Jan 2018 – Winemaking started in the Itata Valley in 1551 and the original winemakers would ferment and age their wines, using Muscat grapes, in clay amphorae, known in Spanish as “tinajas”. Itata is a long way south of Santiago near the port city of Concepcion, and pushed the limits of winemaking. Muscat is a very versatile grape and can be used for dry or sweet, still or sparkling wines. As a dry table wine, Muscat has a high acid combined with a floral perfume, orange blossom character.
From vines planted in 1975, to say this wine is unique and maybe a little bizarre is no understatement. The color is golden from extended aging on the skins, don’t be fooled though, acidity is great. The nose is exotic and very fragrant with notes of pine resin, orange peel, baking spices, lots of floral and a saline quality which we think is from the vines struggling for so long in the ancient decomposed granite soils. The palate is a little saline and tannic, with a tangy character like you are biting into a cherry. An interesting wine with huge geek appeal.

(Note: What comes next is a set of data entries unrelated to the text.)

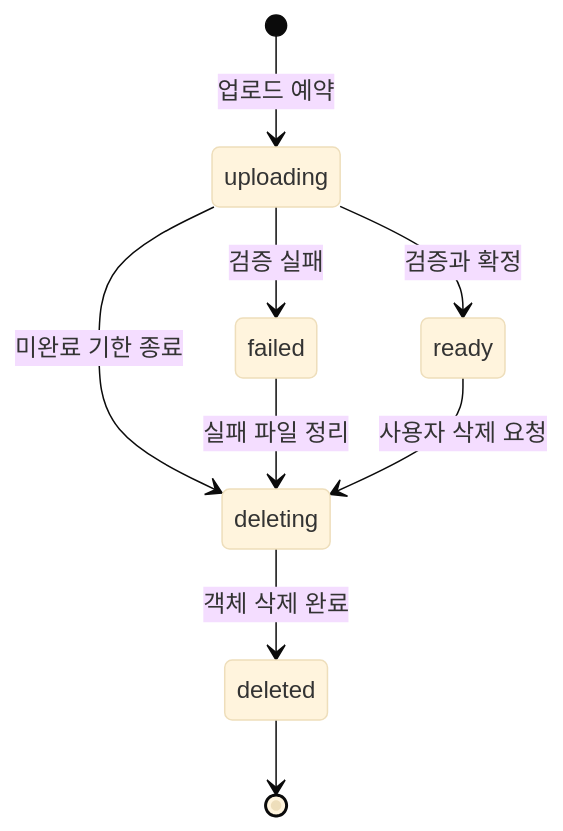
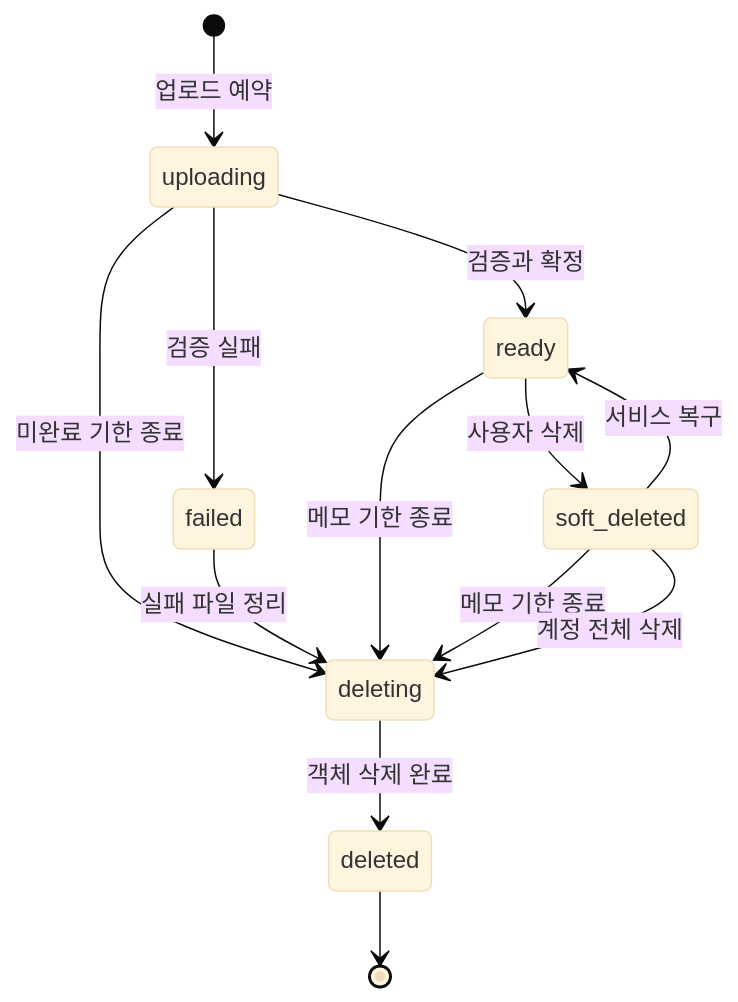
Before and after one commit to JooJeongwon/recall-memory: the third of 3 diagrams in ARCHITECTURE.md, drawn with Mermaid (base theme). The commit also changed other lines of this file and 26 other files, not shown here.

````diff
--- a/ARCHITECTURE.md
+++ b/ARCHITECTURE.md
@@ -222,11 +224,15 @@
 ```mermaid
 stateDiagram-v2
     [*] --> uploading: 업로드 예약
     uploading --> ready: 검증과 확정
     uploading --> failed: 검증 실패
     uploading --> deleting: 미완료 기한 종료
     failed --> deleting: 실패 파일 정리
-    ready --> deleting: 사용자 삭제 요청
+    ready --> deleting: 메모 기한 종료
+    soft_deleted --> deleting: 메모 기한 종료
+    ready --> soft_deleted: 사용자 삭제
+    soft_deleted --> ready: 서비스 복구
+    soft_deleted --> deleting: 계정 전체 삭제
     deleting --> deleted: 객체 삭제 완료
     deleted --> [*]
 ```
````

This wine is unfined and unfiltered which is by no means a bad thing, rather a sign of artisan winemaking. This leads to sediment and a cloudy quality in the wine if the bottle is handled a lot before opening. We recommend letting the bottle sit upright on a counter so all the sediment can settle, then pouring gently.
96 pts Decanter October 2017
A back to the future, amphora-fermented and aged white: baking spices, orange zest, rose water and a tannic bite and a salty, almost Sherry-like tang. Quintessential Itata. Drink 2017-2020.